- Activity -
In the data below, find every line with the word "kontener" and copy it.

Web page revision data:

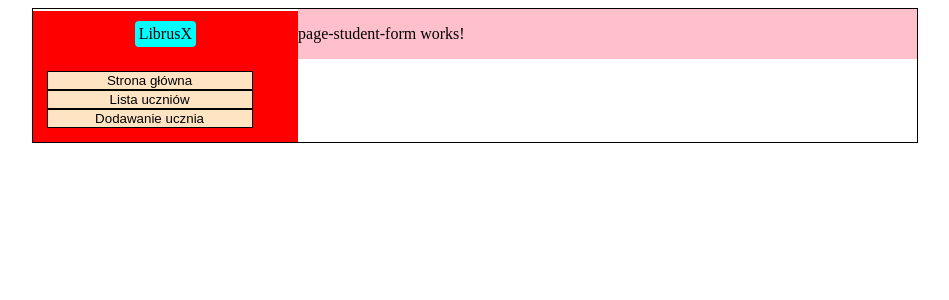
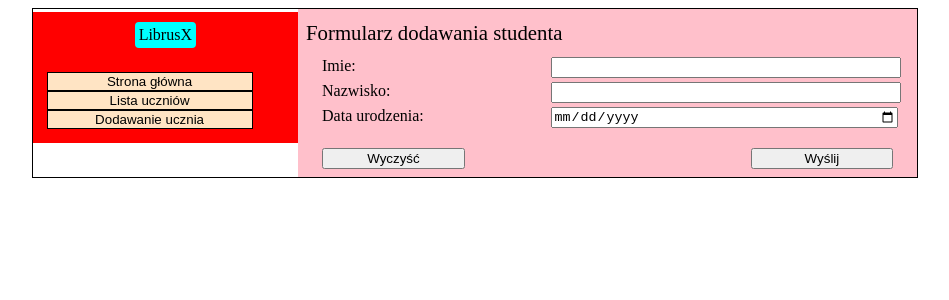
Before and after one commit to SaintAmeN/angular-students, an Angular app: page /student-form in a window 1280 px wide. Shown: the top 300 px of the page, without its empty margins (166-1115 px from the left). Built offline with nearby package versions, Linux system fonts and the light colour scheme.

Commit message:
Service i form

```diff
--- a/src/app/app.module.ts
+++ b/src/app/app.module.ts
@@ -9,6 +9,7 @@ import {AppRoutingModule} from "./app-routing.module";
 import { PageMainComponent } from './page-main/page-main.component';
 import { PageStudentListComponent } from './page-student-list/page-student-list.component';
 import { PageStudentFormComponent } from './page-student-form/page-student-form.component';
+import {StudentService} from "./student-service/student.service";
 
 @NgModule({
   declarations: [
@@ -24,7 +25,7 @@ import { PageStudentFormComponent } from './page-student-form/page-student-form.
     BrowserModule,
     AppRoutingModule
   ],
-  providers: [],
+  providers: [StudentService],
   bootstrap: [AppComponent]
 })
 export class AppModule { }
--- /dev/null
+++ b/src/app/model/StudentModel.ts
@@ -0,0 +1,8 @@
+// export ==> public
+// type StudentModel ==> class StudentModel {}
+export type StudentModel = {
+  lp: number
+  imie: string
+  nazwisko: string
+  dataUrodzenia: string
+}
--- a/src/app/page-student-form/page-student-form.component.css
+++ b/src/app/page-student-form/page-student-form.component.css
@@ -0,0 +1,51 @@
+.kontener-formularza {
+  padding: 12px 8px 4px 8px;
+}
+
+.tytul-formularza {
+  font-size: 1.3em;
+}
+
+.pola-formularza {
+  padding: 12px 16px 4px 16px;
+  display: flex;
+  flex-direction: column;
+}
+
+.pole-formularza {
+  display: flex;
+  flex-direction: row;
+  padding-bottom: 4px;
+}
+
+.pole-formularza label {
+  min-width: 40%;
+}
+
+.pole-formularza input {
+  min-width: 60%;
+}
+
+.guziki-formularza {
+  padding: 12px 16px 4px 16px;
+  display: flex;
+  flex-direction: row;
+}
+
+.guziki-formularza div {
+  width: 50%;
+}
+
+.guzik-reset-kontener{
+  display: flex;
+  flex-direction: row;
+}
+
+.guzik-submit-kontener{
+  display: flex;
+  flex-direction: row-reverse;
+}
+
+.guziki-formularza div button {
+  width: 50%;
+}
--- a/src/app/page-student-form/page-student-form.component.html
+++ b/src/app/page-student-form/page-student-form.component.html
@@ -1 +1,31 @@
-<p>page-student-form works!</p>
+<div class="kontener-formularza">
+  <div class="tytul-formularza">
+    Formularz dodawania studenta
+  </div>
+  <div class="pola-formularza">
+    <div class="pole-formularza">
+      <label>Imie:</label>
+      <input type="text">
+    </div>
+    <div class="pole-formularza">
+      <label>Nazwisko:</label>
+      <input type="text">
+    </div>
+    <div class="pole-formularza">
+      <label>Data urodzenia:</label>
+      <input type="date">
+    </div>
+  </div>
+  <div class="guziki-formularza">
+    <div class="guzik-reset-kontener">
+      <button class="guzik-reset">
+        Wyczyść
+      </button>
+    </div>
+    <div class="guzik-submit-kontener">
+      <button class="guzik-submit">
+        Wyślij
+      </button>
+    </div>
+  </div>
+</div>
--- a/src/app/page-student-list/page-student-list.component.html
+++ b/src/app/page-student-list/page-student-list.component.html
@@ -13,7 +13,7 @@
     <!--  BODY  -->
     <!--  BODY  -->
     <tbody>
-      <tr *ngFor="let student of studentList">
+      <tr *ngFor="let student of studentService.studentList">
         <td>{{student.lp}}</td>
         <td>{{student.imie}}</td>
         <td>{{student.nazwisko}}</td>
--- a/src/app/page-student-list/page-student-list.component.ts
+++ b/src/app/page-student-list/page-student-list.component.ts
@@ -1,11 +1,5 @@
 import {Component} from '@angular/core';
-
-export type StudentModel = {
-  lp: number,
-  imie: string,
-  nazwisko: string,
-  dataUrodzenia: string
-}
+import {StudentService} from "../student-service/student.service";
 
 @Component({
   selector: 'app-page-student-list',
@@ -13,28 +7,7 @@ export type StudentModel = {
   styleUrls: ['./page-student-list.component.css']
 })
 export class PageStudentListComponent {
-  studentList: StudentModel[] = [];
 
-  constructor() {
-    this.studentList = [
-      {
-        lp: 1,
-        imie: 'Pawel',
-        nazwisko: 'Gawel',
-        dataUrodzenia: '2022-01-05'
-      },
-      {
-        lp: 2,
-        imie: 'Gawel',
-        nazwisko: 'Pawel',
-        dataUrodzenia: '2022-01-05'
-      },
-      {
-        lp: 3,
-        imie: 'Pawelek',
-        nazwisko: 'Gawelek',
-        dataUrodzenia: '2022-01-05'
-      },
-    ]
+  constructor(protected studentService: StudentService) {
   }
 }
--- /dev/null
+++ b/src/app/student-service/student.service.ts
@@ -0,0 +1,19 @@
+import { Injectable } from '@angular/core';
+import {StudentModel} from "../model/StudentModel";
+
+@Injectable({
+  providedIn: 'root'
+})
+export class StudentService {
+  studentList: StudentModel[] = []
+
+  constructor() {
+    // push ==> add()
+    this.studentList.push({
+      lp: 1,
+      imie: 'pawel',
+      nazwisko: 'gawel',
+      dataUrodzenia: '2022-01-01'
+    })
+  }
+}
```
Also changed, not shown: 1 other file (tests, documents, lock files or other folders).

- Task result -
+.kontener-formularza {
+.guzik-reset-kontener{
+.guzik-submit-kontener{
+<div class="kontener-formularza">
+    <div class="guzik-reset-kontener">
+    <div class="guzik-submit-kontener">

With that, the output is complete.